- As in all prior years that NALP has collected data, the most common employment setting was that of private practice within a law firm. Of graduates known to be employed, 55.1% obtained their first job in a law firm. The percentage of graduates employed in private practice has fluctuated only between 55% and 56% since 1994 and is well below the high of 64.3% for the Class of 1988.
- Public service employment, including government jobs, judicial clerkships, and public interest positions, accounted for 27.1% of jobs taken by employed graduates, a figure similar to that for the Class of 1998.
- The median salary paid to the Class of 1999 was $50,000, up from $45,000 for the Class of 1998. Compared to this overall median, private sector medians are higher — $70,000 in private practice and $54,000 in business/industry; public service medians are lower — $38,000 for judicial clerkships and government jobs, and $32,000 for public interest jobs. The higher median in private practice notwithstanding, salaries of $40,000 or less were more common than salaries of $70,000 or more.
In addition to documenting employment experiences for the class as a whole, the report clearly demonstrates that employment experiences differ for graduates according to race, ethnicity, age and gender.
- About 43% of employed African-American graduates took jobs in private practice, while about 57% of employed white and Asian/Pacific Islander graduates did so.
- Public interest jobs were much more common among African-American, Hispanic, and Native American graduates (5.2%, 5.6% and 4.2% of employed graduates, respectively) than among white and Asian/Pacific Islander graduates (2.3% and 2.8% of employed graduates, respectively).
- Employment patterns also differ between men and women, with women more frequently taking government, judicial clerkship, and public interest positions. Almost one-third of employed women took these types of positions, compared with one-quarter of employed men.
- Older graduates were less likely to go into private practice and more likely to enter academic or business settings. About 47% of employed graduates age 41-45 entered private practice, compared with 60% of employed graduates age 20-25. Over one-quarter of employed graduates age 41 or older took jobs in business/industry, a rate twice that of employed graduates age 20-30.
How and when graduates obtained their jobs and the extent to which employed graduates continue to seek a different job are also documented by Jobs & J.D.'s, offering valuable information for everyone interested in understanding the legal employment market.
- The most common means of obtaining a job was a letter or other "self-initiated contact" with the employer (reported for about 24% of jobs). Fall on-campus interviewing (OCI) accounted for 23% of jobs taken. Overall just one-third of law firm jobs were obtained through Fall OCI; few jobs at small firms are obtained in this way.

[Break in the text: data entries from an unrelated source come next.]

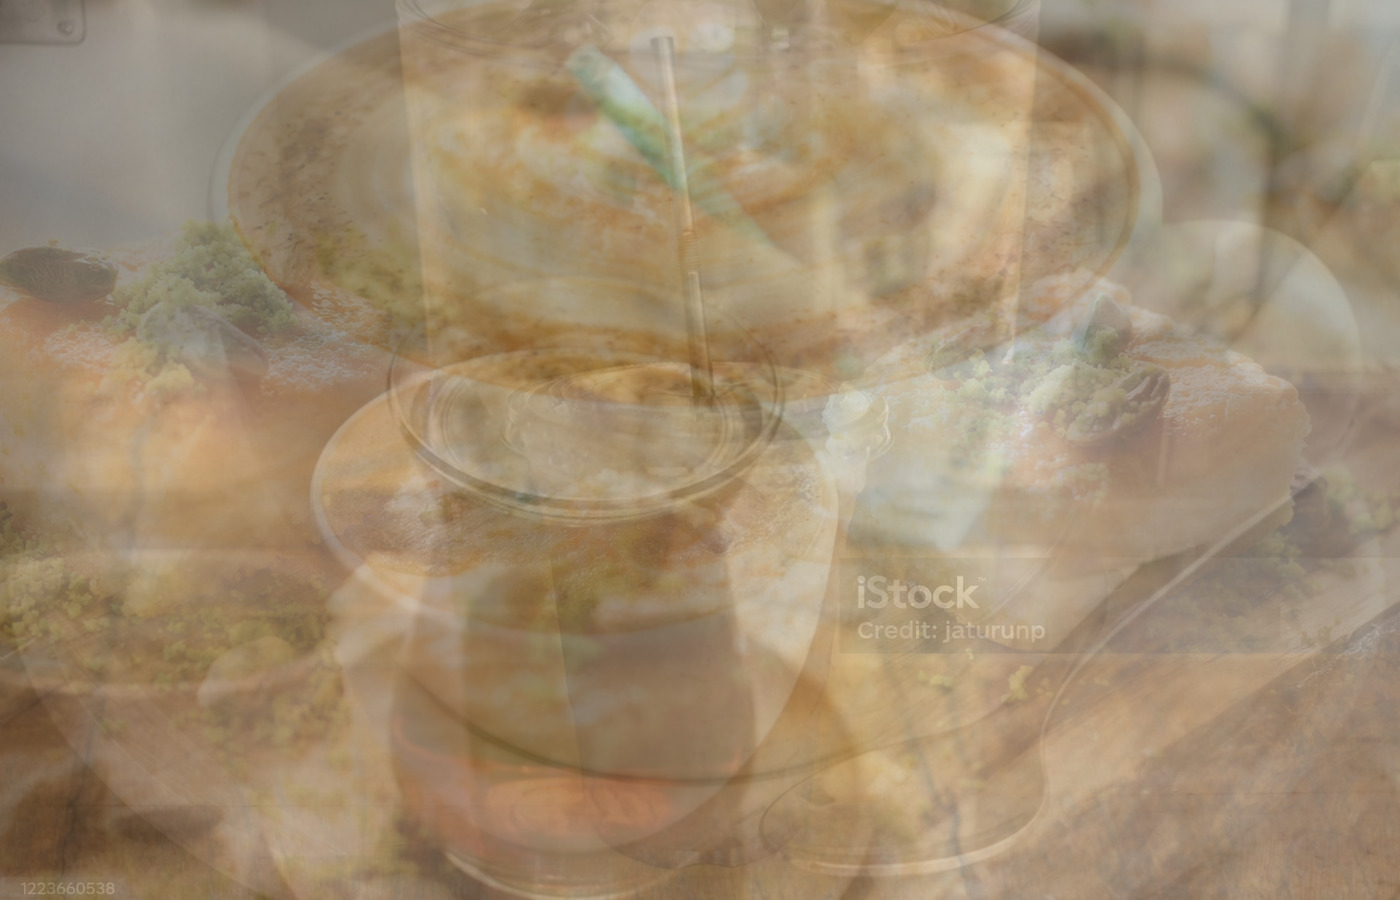
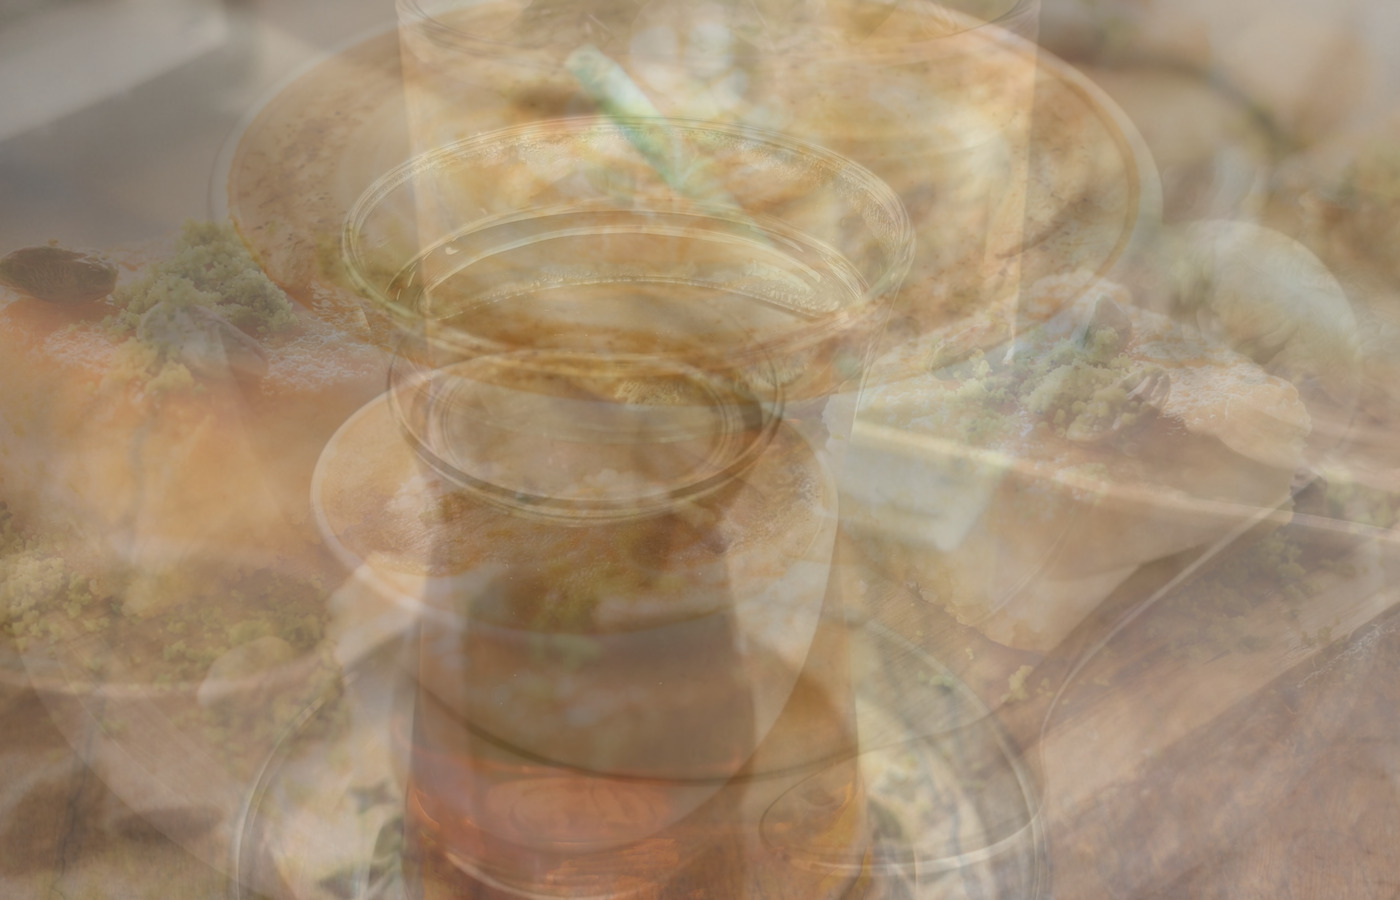
Update menu section component and beverage collage asset
Replit-Commit-Author: Agent

diff --git a/client/src/components/MenuSection.tsx b/client/src/components/MenuSection.tsx
@@ -259,8 +259,8 @@ export default function MenuSection() {
     french:    { image: eiffelBg, filter: "brightness(2.0) saturate(0.4) hue-rotate(-40deg) contrast(0.85) grayscale(0.15)", position: "center" },
     american:  { image: classicsBg, position: "center" },
     desserts:  { image: teapotBg, position: "center", filter: "brightness(1.3) saturate(1.1)", opacity: 0.35 },
-    beverages: { image: cappadociaBg, position: "center 30%", filter: "brightness(0.8) saturate(0.9)" },
-    smoothies: { image: cappadociaBg, position: "center 30%", filter: "brightness(0.8) saturate(0.9)" },
+    beverages: { image: beveragesBg, position: "center", filter: "brightness(1.0) saturate(1.1)" },
+    smoothies: { image: beveragesBg, position: "center", filter: "brightness(1.0) saturate(1.1)" },
   };
   const currentBg = tabBgMap[activeTab] ?? tabBgMap.french;
 
@@ -306,43 +306,43 @@ export default function MenuSection() {
             <TabsList className="bg-transparent h-auto gap-3 flex-wrap justify-center">
               <TabsTrigger 
                 value="brazilian" 
-                className="rounded-full px-4 py-2 text-sm sm:px-6 sm:py-2.5 sm:text-base text-white/70 data-[state=active]:bg-secondary data-[state=active]:text-black border border-white/10 data-[state=active]:border-secondary data-[state=active]:shadow-lg transition-all"
+                className="rounded-full px-4 py-2 text-sm sm:px-6 sm:py-2.5 sm:text-base text-white/70 data-[state=active]:bg-secondary data-[state=active]:text-black data-[state=active]:shadow-lg transition-all"
               >
                 Brazilian
               </TabsTrigger>
               <TabsTrigger 
                 value="turkish" 
-                className="rounded-full px-4 py-2 text-sm sm:px-6 sm:py-2.5 sm:text-base text-white/70 data-[state=active]:bg-secondary data-[state=active]:text-black border border-white/10 data-[state=active]:border-secondary data-[state=active]:shadow-lg transition-all"
+                className="rounded-full px-4 py-2 text-sm sm:px-6 sm:py-2.5 sm:text-base text-white/70 data-[state=active]:bg-secondary data-[state=active]:text-black data-[state=active]:shadow-lg transition-all"
               >
                 Turkish
               </TabsTrigger>
               <TabsTrigger 
                 value="french" 
-                className="rounded-full px-4 py-2 text-sm sm:px-6 sm:py-2.5 sm:text-base text-white/70 data-[state=active]:bg-secondary data-[state=active]:text-black border border-white/10 data-[state=active]:border-secondary data-[state=active]:shadow-lg transition-all"
+                className="rounded-full px-4 py-2 text-sm sm:px-6 sm:py-2.5 sm:text-base text-white/70 data-[state=active]:bg-secondary data-[state=active]:text-black data-[state=active]:shadow-lg transition-all"
               >
                 French
               </TabsTrigger>
               <TabsTrigger 
                 value="american" 
-                className="rounded-full px-4 py-2 text-sm sm:px-6 sm:py-2.5 sm:text-base text-white/70 data-[state=active]:bg-secondary data-[state=active]:text-black border border-white/10 data-[state=active]:border-secondary data-[state=active]:shadow-lg transition-all"
+                className="rounded-full px-4 py-2 text-sm sm:px-6 sm:py-2.5 sm:text-base text-white/70 data-[state=active]:bg-secondary data-[state=active]:text-black data-[state=active]:shadow-lg transition-all"
               >
                 Cafe Classics
               </TabsTrigger>
               <TabsTrigger 
                 value="desserts" 
-                className="rounded-full px-4 py-2 text-sm sm:px-6 sm:py-2.5 sm:text-base text-white/70 data-[state=active]:bg-secondary data-[state=active]:text-black border border-white/10 data-[state=active]:border-secondary data-[state=active]:shadow-lg transition-all"
+                className="rounded-full px-4 py-2 text-sm sm:px-6 sm:py-2.5 sm:text-base text-white/70 data-[state=active]:bg-secondary data-[state=active]:text-black data-[state=active]:shadow-lg transition-all"
               >
                 Pastries
               </TabsTrigger>
               <TabsTrigger 
                 value="beverages" 
-                className="rounded-full px-4 py-2 text-sm sm:px-6 sm:py-2.5 sm:text-base text-white/70 data-[state=active]:bg-secondary data-[state=active]:text-black border border-white/10 data-[state=active]:border-secondary data-[state=active]:shadow-lg transition-all"
+                className="rounded-full px-4 py-2 text-sm sm:px-6 sm:py-2.5 sm:text-base text-white/70 data-[state=active]:bg-secondary data-[state=active]:text-black data-[state=active]:shadow-lg transition-all"
               >
                 Beverages
               </TabsTrigger>
               <TabsTrigger 
                 value="smoothies" 
-                className="rounded-full px-4 py-2 text-sm sm:px-6 sm:py-2.5 sm:text-base text-white/70 data-[state=active]:bg-secondary data-[state=active]:text-black border border-white/10 data-[state=active]:border-secondary data-[state=active]:shadow-lg transition-all"
+                className="rounded-full px-4 py-2 text-sm sm:px-6 sm:py-2.5 sm:text-base text-white/70 data-[state=active]:bg-secondary data-[state=active]:text-black data-[state=active]:shadow-lg transition-all"
               >
                 Smoothies
               </TabsTrigger>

- About 68% of the 28,730 jobs for which timing of offer was reported were obtained before graduation. One in five jobs was obtained after graduation but before bar results; the remaining 13% were obtained after bar results were issued. Jobs in the military, state or federal judicial clerks, and at large law firms were most likely to be obtained before graduation.
- Among employed graduates, fewer than one in seven (13.5%) continued to seek another job. This figure varied depending on job and employer type and how the job was obtained, law school region, and demographic factors.